▸ **PROMPT**
Nothing but the pictures is dropped; write out all the remaining data below exactly.

▸ **RECORDS FOR THIS TASK**
..........

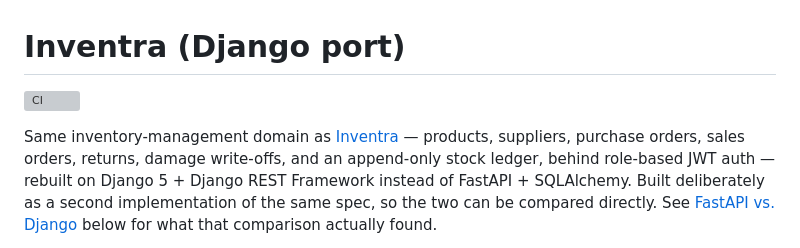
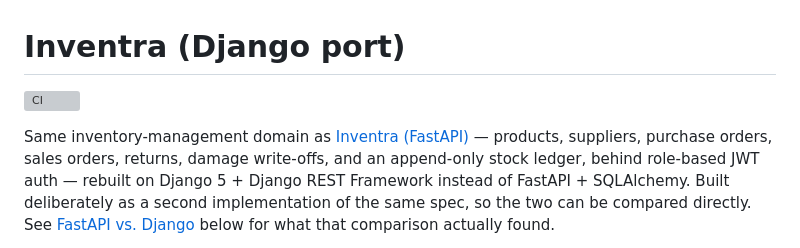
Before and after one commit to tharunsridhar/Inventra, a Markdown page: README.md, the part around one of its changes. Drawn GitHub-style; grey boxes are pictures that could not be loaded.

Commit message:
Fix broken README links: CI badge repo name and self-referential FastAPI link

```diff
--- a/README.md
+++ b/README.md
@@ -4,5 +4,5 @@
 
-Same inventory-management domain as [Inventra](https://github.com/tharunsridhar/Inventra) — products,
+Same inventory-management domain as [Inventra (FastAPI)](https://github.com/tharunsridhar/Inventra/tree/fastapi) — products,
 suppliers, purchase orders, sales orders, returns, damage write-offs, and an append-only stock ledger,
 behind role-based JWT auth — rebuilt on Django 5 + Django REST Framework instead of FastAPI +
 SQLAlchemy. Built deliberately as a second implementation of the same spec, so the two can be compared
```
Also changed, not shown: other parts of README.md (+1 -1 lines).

..........

▸ **ANSWER SPACE**
Before and after one commit to tharunsridhar/Inventra, a Markdown page: README.md, the part around one of its changes. Drawn GitHub-style; grey boxes are pictures that could not be loaded.

Commit message:
Fix broken README links: CI badge repo name and self-referential FastAPI link

```diff
--- a/README.md
+++ b/README.md
@@ -4,5 +4,5 @@
 
-Same inventory-management domain as [Inventra](https://github.com/tharunsridhar/Inventra) — products,
+Same inventory-management domain as [Inventra (FastAPI)](https://github.com/tharunsridhar/Inventra/tree/fastapi) — products,
 suppliers, purchase orders, sales orders, returns, damage write-offs, and an append-only stock ledger,
 behind role-based JWT auth — rebuilt on Django 5 + Django REST Framework instead of FastAPI +
 SQLAlchemy. Built deliberately as a second implementation of the same spec, so the two can be compared
```
Also changed, not shown: other parts of README.md (+1 -1 lines).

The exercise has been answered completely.